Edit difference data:
* * * * * * * * *

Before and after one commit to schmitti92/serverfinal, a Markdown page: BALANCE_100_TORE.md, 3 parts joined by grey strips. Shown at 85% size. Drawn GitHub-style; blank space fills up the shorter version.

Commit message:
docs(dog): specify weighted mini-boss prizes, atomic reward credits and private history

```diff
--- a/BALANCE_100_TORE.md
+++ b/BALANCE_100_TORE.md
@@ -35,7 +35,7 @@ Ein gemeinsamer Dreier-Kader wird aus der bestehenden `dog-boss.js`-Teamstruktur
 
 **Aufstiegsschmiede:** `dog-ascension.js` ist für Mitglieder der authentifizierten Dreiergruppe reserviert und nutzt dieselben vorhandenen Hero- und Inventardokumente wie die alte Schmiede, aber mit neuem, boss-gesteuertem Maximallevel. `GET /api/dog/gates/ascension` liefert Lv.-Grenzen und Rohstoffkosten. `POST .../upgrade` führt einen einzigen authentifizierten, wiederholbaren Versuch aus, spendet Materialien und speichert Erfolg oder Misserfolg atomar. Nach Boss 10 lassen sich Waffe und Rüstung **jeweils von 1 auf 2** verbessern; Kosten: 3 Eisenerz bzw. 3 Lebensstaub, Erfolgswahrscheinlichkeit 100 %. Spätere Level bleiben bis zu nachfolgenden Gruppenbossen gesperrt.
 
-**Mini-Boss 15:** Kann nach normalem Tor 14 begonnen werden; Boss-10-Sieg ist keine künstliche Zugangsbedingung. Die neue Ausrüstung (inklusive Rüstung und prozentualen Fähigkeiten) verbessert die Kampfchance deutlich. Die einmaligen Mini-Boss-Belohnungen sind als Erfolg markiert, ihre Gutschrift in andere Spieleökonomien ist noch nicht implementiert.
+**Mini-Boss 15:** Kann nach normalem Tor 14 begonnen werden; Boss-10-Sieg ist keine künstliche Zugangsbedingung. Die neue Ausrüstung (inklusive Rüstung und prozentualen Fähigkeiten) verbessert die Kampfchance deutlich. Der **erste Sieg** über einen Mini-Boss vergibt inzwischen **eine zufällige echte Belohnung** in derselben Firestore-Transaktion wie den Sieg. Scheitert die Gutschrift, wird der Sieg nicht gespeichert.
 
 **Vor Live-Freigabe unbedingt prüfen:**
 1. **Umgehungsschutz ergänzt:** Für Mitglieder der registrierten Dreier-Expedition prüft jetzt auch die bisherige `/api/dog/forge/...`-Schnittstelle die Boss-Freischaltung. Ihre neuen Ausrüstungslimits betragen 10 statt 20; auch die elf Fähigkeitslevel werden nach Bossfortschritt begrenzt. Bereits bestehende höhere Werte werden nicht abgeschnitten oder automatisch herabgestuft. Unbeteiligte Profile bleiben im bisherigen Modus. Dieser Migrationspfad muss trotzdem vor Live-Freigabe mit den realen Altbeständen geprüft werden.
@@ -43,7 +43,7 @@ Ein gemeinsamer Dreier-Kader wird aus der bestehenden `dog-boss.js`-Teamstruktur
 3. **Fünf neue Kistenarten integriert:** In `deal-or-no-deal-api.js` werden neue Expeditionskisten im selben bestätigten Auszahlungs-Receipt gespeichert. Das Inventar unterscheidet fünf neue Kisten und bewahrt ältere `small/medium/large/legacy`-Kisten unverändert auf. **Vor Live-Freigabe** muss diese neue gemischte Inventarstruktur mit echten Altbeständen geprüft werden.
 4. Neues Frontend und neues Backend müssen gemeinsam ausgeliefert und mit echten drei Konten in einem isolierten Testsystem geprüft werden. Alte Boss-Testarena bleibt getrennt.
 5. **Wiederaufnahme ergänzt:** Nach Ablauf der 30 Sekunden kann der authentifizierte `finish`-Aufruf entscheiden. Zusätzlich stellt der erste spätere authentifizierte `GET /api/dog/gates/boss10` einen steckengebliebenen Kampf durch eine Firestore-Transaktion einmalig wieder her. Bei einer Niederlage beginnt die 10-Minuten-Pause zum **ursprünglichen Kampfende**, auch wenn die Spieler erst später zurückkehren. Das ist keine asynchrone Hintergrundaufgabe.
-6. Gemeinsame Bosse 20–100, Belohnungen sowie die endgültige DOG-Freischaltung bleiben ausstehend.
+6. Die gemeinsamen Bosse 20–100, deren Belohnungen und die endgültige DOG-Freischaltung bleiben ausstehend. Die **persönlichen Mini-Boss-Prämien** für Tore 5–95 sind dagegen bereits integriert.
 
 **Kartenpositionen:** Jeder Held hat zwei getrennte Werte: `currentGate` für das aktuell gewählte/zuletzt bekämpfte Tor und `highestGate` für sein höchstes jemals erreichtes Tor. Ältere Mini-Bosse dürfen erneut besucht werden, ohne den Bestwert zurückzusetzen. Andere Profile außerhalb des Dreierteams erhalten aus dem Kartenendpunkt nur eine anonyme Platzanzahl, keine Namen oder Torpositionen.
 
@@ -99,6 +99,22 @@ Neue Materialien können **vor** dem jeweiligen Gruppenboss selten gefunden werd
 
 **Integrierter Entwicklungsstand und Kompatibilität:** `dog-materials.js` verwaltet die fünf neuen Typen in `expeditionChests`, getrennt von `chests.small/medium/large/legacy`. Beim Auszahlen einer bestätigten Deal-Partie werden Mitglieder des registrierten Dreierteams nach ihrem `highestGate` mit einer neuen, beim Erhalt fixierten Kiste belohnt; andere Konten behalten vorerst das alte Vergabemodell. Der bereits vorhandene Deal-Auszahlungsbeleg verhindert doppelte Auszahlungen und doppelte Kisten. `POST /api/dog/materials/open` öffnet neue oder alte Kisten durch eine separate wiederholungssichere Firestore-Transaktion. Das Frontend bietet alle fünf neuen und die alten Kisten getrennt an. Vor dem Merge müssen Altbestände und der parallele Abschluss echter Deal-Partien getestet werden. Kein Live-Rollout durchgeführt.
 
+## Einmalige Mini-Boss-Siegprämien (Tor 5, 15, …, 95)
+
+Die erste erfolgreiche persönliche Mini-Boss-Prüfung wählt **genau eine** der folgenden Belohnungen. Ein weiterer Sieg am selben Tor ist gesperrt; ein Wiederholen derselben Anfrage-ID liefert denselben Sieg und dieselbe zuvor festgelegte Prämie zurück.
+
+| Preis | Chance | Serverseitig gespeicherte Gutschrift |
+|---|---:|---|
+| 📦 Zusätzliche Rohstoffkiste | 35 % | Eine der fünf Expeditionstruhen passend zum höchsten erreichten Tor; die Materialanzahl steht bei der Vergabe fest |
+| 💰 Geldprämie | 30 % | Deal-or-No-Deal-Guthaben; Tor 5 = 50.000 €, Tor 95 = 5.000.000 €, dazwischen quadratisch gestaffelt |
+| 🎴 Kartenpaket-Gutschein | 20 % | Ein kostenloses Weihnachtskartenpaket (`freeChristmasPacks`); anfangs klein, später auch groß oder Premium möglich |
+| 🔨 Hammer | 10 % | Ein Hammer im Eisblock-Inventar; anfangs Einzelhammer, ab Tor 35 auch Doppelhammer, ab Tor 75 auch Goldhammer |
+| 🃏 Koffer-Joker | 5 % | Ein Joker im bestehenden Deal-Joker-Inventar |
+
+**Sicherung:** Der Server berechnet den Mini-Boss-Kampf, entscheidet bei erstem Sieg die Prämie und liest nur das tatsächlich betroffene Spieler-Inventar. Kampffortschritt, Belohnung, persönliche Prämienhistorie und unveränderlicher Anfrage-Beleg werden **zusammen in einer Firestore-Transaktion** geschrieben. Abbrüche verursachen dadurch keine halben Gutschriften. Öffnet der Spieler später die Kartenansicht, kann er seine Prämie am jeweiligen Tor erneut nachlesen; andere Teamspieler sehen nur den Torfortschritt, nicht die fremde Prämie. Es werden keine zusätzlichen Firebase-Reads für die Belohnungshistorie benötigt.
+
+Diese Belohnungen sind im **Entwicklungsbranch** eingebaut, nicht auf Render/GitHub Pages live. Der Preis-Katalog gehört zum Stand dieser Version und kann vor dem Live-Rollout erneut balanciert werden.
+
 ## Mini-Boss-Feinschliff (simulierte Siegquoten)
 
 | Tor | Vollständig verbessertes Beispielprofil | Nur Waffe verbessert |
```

* * * * * * * * *

A complete answer reproduces every line of the records in which the word "gemeinsamer" occurs.

@@ -35,7 +35,7 @@ Ein gemeinsamer Dreier-Kader wird aus der bestehenden `dog-boss.js`-Teamstruktur
@@ -43,7 +43,7 @@ Ein gemeinsamer Dreier-Kader wird aus der bestehenden `dog-boss.js`-Teamstruktur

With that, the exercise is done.